I saw two coworkers cry at the news today that Senator Ted Kennedy had died.
Both grew up in New England, and both weren’t exactly sure why they reacted so. Kennedy had just always been there, they said.
I’m many years too young to remember Chappaquiddick, though my introduction to Ted Kennedy was ultimately through Joyce Carol Oates’ novella Black Water, a reimagining of that event. After living in Boston for seven years, though, I’ve found his presence is everywhere. Everywhere. This death is a loss in so many senses here—of suddenly not finding something that was always there, of there being a hole, of not knowing your way, and having no words. The whole place and its people are at a loss.

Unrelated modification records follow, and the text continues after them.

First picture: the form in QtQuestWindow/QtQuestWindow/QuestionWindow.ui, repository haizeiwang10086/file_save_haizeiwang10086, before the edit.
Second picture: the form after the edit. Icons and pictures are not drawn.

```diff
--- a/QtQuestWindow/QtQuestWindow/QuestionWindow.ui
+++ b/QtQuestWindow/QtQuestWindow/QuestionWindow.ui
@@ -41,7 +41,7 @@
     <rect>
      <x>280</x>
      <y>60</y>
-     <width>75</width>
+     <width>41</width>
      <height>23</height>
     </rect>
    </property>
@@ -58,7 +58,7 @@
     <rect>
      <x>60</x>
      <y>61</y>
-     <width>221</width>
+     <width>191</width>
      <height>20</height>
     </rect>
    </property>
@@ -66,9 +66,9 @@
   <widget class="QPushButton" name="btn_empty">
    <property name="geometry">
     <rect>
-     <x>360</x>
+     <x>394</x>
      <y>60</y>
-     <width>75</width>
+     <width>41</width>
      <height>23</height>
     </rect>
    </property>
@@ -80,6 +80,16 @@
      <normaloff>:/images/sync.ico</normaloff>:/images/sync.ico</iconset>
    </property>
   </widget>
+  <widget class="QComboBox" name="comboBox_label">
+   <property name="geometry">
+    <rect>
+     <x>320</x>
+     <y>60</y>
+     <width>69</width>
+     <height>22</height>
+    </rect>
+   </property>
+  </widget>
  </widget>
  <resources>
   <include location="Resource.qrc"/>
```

My sincere hope is that this focus on Kennedy, the long-time Senator and champion of the underprivileged—despite or because of his own privilege—enhances a clear focus on his last crusade, namely, health care. There would be no greater tribute to a conflicted man than to take the most conflicted issue of our time, one that he took on as his legacy, and sort it out.